MARY KOVALESKI BYRNES
How does an inferno begin?
Let me guide your hands
on the wheel. Drive us toward the heart, the ruin.
Who can turn away from the spectacle of fire?
This town a funeral pyre. Only gods could be
so reckless. The birches’ new green
on the jet-black culm and Good Friday threatening
snow. An entire block of houses boarded,
They dug coal holes in the cellar,
called it robbing back. But didn’t a thousand men get left
with shovels in their hands?
This land’s a wreck.
I promise you, it was not ignorance, only love
and hunger. Maybe pride.
We’re only midway, the first stations of suffering.
We don’t have to kiss
the stigmata for another three hours.
We could drive to the place where everything started,
stand by and watch it all rage away.
His hand on her housedress
and men at the door.
What holds a place in history
for the illiterate? The muted immigrant?
The woman who just wanted
children and quiet? She’ll never
pass down this violence.
Better even to fudge the dates
on the graves. What flight
looks like when you have no fists
and only love: years on the phone
to get the black lung money. Crash
of the wrecking ball next door.
Whatever you do, don’t
say his name. Let him
die already. Good riddance.
Don’t stick around for the bulldozers
coming over the hill. I can hear them
already, but maybe you were just shaking
down the stove. I want to apologize—
I think I’ve remembered
all the wrong things.
On the census, her signature,
her hand writing the children’s names,
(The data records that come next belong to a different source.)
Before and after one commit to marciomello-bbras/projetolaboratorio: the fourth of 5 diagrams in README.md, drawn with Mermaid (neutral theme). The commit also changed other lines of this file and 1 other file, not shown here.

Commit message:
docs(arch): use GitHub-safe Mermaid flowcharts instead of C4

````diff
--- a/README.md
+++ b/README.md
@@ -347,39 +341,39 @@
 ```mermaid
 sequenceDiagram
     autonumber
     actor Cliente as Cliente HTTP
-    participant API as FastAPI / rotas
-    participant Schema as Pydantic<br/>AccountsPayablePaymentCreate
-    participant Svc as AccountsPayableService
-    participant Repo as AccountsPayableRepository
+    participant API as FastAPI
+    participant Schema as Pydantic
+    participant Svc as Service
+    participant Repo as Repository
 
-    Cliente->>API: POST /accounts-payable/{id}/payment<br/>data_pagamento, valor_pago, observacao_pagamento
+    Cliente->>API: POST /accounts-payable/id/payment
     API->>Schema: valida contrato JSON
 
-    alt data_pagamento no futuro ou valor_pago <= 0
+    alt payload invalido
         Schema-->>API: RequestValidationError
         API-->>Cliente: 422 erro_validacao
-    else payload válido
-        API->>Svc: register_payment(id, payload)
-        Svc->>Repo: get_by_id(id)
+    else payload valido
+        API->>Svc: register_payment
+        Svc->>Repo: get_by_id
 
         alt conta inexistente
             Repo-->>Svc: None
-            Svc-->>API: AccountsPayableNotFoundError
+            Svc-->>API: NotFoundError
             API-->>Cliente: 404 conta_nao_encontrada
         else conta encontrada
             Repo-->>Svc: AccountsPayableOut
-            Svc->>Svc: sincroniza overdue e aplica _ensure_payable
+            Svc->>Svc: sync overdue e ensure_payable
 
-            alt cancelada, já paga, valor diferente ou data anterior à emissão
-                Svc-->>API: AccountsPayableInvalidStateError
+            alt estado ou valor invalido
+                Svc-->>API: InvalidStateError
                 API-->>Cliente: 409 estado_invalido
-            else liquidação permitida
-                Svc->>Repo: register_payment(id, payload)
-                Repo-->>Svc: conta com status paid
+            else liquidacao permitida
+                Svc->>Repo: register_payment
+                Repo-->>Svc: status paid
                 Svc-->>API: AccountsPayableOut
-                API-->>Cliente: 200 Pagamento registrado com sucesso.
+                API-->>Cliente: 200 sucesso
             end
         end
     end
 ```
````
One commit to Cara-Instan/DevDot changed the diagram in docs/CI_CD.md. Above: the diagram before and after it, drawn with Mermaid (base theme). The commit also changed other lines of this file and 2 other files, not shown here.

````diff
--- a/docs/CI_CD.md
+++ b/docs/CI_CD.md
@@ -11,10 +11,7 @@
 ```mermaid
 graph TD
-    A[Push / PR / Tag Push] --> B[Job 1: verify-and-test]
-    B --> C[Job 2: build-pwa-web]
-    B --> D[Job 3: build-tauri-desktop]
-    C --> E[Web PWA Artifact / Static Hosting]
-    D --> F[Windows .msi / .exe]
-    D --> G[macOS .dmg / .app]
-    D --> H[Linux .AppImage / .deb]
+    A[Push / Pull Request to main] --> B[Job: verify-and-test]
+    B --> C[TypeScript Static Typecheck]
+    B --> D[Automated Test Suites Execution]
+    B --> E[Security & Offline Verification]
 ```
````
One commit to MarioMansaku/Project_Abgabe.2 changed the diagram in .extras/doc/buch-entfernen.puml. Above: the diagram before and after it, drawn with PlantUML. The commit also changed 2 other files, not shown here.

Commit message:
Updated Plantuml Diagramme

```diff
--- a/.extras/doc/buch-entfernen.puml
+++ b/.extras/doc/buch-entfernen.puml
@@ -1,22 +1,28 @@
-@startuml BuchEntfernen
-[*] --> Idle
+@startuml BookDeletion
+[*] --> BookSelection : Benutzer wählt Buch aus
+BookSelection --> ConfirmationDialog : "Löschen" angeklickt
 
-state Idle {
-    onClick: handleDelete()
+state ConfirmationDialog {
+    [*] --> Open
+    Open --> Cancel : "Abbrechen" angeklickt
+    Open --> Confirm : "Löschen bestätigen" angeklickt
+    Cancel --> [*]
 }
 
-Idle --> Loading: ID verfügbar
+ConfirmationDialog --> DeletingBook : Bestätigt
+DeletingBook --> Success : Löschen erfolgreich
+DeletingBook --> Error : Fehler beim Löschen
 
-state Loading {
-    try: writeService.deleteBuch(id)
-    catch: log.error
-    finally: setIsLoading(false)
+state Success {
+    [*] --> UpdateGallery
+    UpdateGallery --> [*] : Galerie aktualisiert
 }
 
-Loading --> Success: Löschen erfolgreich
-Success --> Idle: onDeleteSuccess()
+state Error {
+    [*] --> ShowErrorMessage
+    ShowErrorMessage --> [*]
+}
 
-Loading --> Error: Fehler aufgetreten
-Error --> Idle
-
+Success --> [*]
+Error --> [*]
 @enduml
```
his. She hands over
the pen. He leaves an X.
Mary Kovaleski Byrnes’ work has appeared in Guernica, the Four Way Review, the Hampden-Sydney Poetry Review, the Boston Globe, Poet Lore, Cimmaron Review, the Best of Kore Press, PANK, and elsewhere. She teaches writing and literature at Emerson College, and is the co-founder of the emersonWRITES program, a free creative writing program for Boston Public School students. Originally from Pennsylvania, she now lives in Arlington, MA with her husband and two-year old son, Xavier.